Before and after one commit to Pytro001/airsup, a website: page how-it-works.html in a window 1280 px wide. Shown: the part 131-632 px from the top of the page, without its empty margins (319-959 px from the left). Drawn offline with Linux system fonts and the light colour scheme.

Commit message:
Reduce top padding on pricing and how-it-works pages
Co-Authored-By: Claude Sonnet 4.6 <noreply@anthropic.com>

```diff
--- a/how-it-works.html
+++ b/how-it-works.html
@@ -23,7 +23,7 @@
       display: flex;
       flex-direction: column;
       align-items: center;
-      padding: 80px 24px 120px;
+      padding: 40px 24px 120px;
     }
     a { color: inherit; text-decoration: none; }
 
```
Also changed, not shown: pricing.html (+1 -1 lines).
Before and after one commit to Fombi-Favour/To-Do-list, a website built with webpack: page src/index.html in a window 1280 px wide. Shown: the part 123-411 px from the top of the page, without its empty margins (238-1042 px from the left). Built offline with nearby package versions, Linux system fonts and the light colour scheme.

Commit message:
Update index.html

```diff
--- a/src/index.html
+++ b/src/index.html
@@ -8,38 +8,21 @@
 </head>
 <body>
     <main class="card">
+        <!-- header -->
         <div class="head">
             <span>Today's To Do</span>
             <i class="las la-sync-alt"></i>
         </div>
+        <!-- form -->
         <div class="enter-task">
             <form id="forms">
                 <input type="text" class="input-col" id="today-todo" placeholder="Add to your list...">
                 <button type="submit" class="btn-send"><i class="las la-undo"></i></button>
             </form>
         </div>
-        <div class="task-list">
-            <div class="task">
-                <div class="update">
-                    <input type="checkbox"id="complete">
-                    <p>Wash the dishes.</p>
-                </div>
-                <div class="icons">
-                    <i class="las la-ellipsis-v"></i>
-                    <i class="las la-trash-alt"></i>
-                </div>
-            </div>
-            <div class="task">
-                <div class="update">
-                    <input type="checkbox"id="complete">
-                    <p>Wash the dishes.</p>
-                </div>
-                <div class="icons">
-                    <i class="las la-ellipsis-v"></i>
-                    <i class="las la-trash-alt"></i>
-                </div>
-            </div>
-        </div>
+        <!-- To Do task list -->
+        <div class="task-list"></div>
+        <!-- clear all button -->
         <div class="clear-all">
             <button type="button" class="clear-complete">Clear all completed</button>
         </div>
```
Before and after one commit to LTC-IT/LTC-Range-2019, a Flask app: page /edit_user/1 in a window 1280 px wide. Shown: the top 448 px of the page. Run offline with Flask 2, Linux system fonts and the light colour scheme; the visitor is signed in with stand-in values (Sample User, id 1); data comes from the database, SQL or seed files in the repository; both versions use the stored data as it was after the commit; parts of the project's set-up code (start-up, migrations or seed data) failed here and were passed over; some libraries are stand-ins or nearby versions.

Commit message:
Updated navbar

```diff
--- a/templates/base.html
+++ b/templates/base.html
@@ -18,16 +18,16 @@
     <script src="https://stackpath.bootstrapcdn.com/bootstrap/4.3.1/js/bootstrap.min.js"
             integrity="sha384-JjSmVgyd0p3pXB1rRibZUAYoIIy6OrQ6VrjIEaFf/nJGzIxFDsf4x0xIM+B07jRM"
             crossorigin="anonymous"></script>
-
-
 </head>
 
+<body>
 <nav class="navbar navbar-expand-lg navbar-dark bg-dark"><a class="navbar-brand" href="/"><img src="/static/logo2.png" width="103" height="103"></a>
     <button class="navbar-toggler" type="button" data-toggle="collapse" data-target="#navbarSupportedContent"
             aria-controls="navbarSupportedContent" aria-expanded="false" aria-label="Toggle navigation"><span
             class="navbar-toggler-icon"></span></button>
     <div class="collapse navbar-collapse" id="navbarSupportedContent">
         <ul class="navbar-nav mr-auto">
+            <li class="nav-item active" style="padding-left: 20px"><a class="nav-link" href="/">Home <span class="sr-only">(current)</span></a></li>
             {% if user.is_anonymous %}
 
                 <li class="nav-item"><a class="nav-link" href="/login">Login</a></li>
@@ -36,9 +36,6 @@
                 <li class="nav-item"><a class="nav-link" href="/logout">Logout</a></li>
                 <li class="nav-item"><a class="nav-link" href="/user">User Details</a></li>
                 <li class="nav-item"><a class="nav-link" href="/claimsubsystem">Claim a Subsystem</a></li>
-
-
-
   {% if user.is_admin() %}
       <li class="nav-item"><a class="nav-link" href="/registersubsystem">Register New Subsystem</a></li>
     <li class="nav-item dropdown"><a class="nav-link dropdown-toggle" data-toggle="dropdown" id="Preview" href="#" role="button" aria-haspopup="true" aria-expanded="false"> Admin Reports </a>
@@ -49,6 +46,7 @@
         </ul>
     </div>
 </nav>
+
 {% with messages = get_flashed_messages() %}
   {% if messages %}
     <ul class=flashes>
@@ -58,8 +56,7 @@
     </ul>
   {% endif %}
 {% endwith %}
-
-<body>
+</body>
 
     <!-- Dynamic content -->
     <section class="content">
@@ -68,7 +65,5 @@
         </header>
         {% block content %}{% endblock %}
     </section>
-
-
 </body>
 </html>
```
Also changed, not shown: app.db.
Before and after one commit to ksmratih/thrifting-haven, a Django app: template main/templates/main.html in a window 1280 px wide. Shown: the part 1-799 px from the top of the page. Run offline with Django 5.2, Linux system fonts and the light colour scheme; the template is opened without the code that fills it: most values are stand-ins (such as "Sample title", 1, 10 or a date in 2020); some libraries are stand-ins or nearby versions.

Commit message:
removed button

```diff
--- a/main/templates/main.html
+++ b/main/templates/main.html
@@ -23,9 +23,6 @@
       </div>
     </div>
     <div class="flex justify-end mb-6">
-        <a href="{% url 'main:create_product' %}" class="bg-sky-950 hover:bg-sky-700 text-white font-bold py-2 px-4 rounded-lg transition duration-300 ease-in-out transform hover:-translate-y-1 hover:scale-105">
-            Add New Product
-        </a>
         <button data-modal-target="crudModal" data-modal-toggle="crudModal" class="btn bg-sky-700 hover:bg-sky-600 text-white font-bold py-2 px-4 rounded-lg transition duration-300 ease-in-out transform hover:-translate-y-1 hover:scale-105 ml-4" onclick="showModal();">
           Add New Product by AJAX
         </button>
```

▶ [YOUR ASSIGNMENT]: All records shown above are to be reproduced without any alteration.

▶ [OUTPUT OF THE EXERCISE]:
Before and after one commit to Pytro001/airsup, a website: page how-it-works.html in a window 1280 px wide. Shown: the part 131-632 px from the top of the page, without its empty margins (319-959 px from the left). Drawn offline with Linux system fonts and the light colour scheme.

Commit message:
Reduce top padding on pricing and how-it-works pages
Co-Authored-By: Claude Sonnet 4.6 <noreply@anthropic.com>

```diff
--- a/how-it-works.html
+++ b/how-it-works.html
@@ -23,7 +23,7 @@
       display: flex;
       flex-direction: column;
       align-items: center;
-      padding: 80px 24px 120px;
+      padding: 40px 24px 120px;
     }
     a { color: inherit; text-decoration: none; }
 
```
Also changed, not shown: pricing.html (+1 -1 lines).
Before and after one commit to Fombi-Favour/To-Do-list, a website built with webpack: page src/index.html in a window 1280 px wide. Shown: the part 123-411 px from the top of the page, without its empty margins (238-1042 px from the left). Built offline with nearby package versions, Linux system fonts and the light colour scheme.

Commit message:
Update index.html

```diff
--- a/src/index.html
+++ b/src/index.html
@@ -8,38 +8,21 @@
 </head>
 <body>
     <main class="card">
+        <!-- header -->
         <div class="head">
             <span>Today's To Do</span>
             <i class="las la-sync-alt"></i>
         </div>
+        <!-- form -->
         <div class="enter-task">
             <form id="forms">
                 <input type="text" class="input-col" id="today-todo" placeholder="Add to your list...">
                 <button type="submit" class="btn-send"><i class="las la-undo"></i></button>
             </form>
         </div>
-        <div class="task-list">
-            <div class="task">
-                <div class="update">
-                    <input type="checkbox"id="complete">
-                    <p>Wash the dishes.</p>
-                </div>
-                <div class="icons">
-                    <i class="las la-ellipsis-v"></i>
-                    <i class="las la-trash-alt"></i>
-                </div>
-            </div>
-            <div class="task">
-                <div class="update">
-                    <input type="checkbox"id="complete">
-                    <p>Wash the dishes.</p>
-                </div>
-                <div class="icons">
-                    <i class="las la-ellipsis-v"></i>
-                    <i class="las la-trash-alt"></i>
-                </div>
-            </div>
-        </div>
+        <!-- To Do task list -->
+        <div class="task-list"></div>
+        <!-- clear all button -->
         <div class="clear-all">
             <button type="button" class="clear-complete">Clear all completed</button>
         </div>
```
Before and after one commit to LTC-IT/LTC-Range-2019, a Flask app: page /edit_user/1 in a window 1280 px wide. Shown: the top 448 px of the page. Run offline with Flask 2, Linux system fonts and the light colour scheme; the visitor is signed in with stand-in values (Sample User, id 1); data comes from the database, SQL or seed files in the repository; both versions use the stored data as it was after the commit; parts of the project's set-up code (start-up, migrations or seed data) failed here and were passed over; some libraries are stand-ins or nearby versions.

Commit message:
Updated navbar

```diff
--- a/templates/base.html
+++ b/templates/base.html
@@ -18,16 +18,16 @@
     <script src="https://stackpath.bootstrapcdn.com/bootstrap/4.3.1/js/bootstrap.min.js"
             integrity="sha384-JjSmVgyd0p3pXB1rRibZUAYoIIy6OrQ6VrjIEaFf/nJGzIxFDsf4x0xIM+B07jRM"
             crossorigin="anonymous"></script>
-
-
 </head>
 
+<body>
 <nav class="navbar navbar-expand-lg navbar-dark bg-dark"><a class="navbar-brand" href="/"><img src="/static/logo2.png" width="103" height="103"></a>
     <button class="navbar-toggler" type="button" data-toggle="collapse" data-target="#navbarSupportedContent"
             aria-controls="navbarSupportedContent" aria-expanded="false" aria-label="Toggle navigation"><span
             class="navbar-toggler-icon"></span></button>
     <div class="collapse navbar-collapse" id="navbarSupportedContent">
         <ul class="navbar-nav mr-auto">
+            <li class="nav-item active" style="padding-left: 20px"><a class="nav-link" href="/">Home <span class="sr-only">(current)</span></a></li>
             {% if user.is_anonymous %}
 
                 <li class="nav-item"><a class="nav-link" href="/login">Login</a></li>
@@ -36,9 +36,6 @@
                 <li class="nav-item"><a class="nav-link" href="/logout">Logout</a></li>
                 <li class="nav-item"><a class="nav-link" href="/user">User Details</a></li>
                 <li class="nav-item"><a class="nav-link" href="/claimsubsystem">Claim a Subsystem</a></li>
-
-
-
   {% if user.is_admin() %}
       <li class="nav-item"><a class="nav-link" href="/registersubsystem">Register New Subsystem</a></li>
     <li class="nav-item dropdown"><a class="nav-link dropdown-toggle" data-toggle="dropdown" id="Preview" href="#" role="button" aria-haspopup="true" aria-expanded="false"> Admin Reports </a>
@@ -49,6 +46,7 @@
         </ul>
     </div>
 </nav>
+
 {% with messages = get_flashed_messages() %}
   {% if messages %}
     <ul class=flashes>
@@ -58,8 +56,7 @@
     </ul>
   {% endif %}
 {% endwith %}
-
-<body>
+</body>
 
     <!-- Dynamic content -->
     <section class="content">
@@ -68,7 +65,5 @@
         </header>
         {% block content %}{% endblock %}
     </section>
-
-
 </body>
 </html>
```
Also changed, not shown: app.db.
Before and after one commit to ksmratih/thrifting-haven, a Django app: template main/templates/main.html in a window 1280 px wide. Shown: the part 1-799 px from the top of the page. Run offline with Django 5.2, Linux system fonts and the light colour scheme; the template is opened without the code that fills it: most values are stand-ins (such as "Sample title", 1, 10 or a date in 2020); some libraries are stand-ins or nearby versions.

Commit message:
removed button

```diff
--- a/main/templates/main.html
+++ b/main/templates/main.html
@@ -23,9 +23,6 @@
       </div>
     </div>
     <div class="flex justify-end mb-6">
-        <a href="{% url 'main:create_product' %}" class="bg-sky-950 hover:bg-sky-700 text-white font-bold py-2 px-4 rounded-lg transition duration-300 ease-in-out transform hover:-translate-y-1 hover:scale-105">
-            Add New Product
-        </a>
         <button data-modal-target="crudModal" data-modal-toggle="crudModal" class="btn bg-sky-700 hover:bg-sky-600 text-white font-bold py-2 px-4 rounded-lg transition duration-300 ease-in-out transform hover:-translate-y-1 hover:scale-105 ml-4" onclick="showModal();">
           Add New Product by AJAX
         </button>
```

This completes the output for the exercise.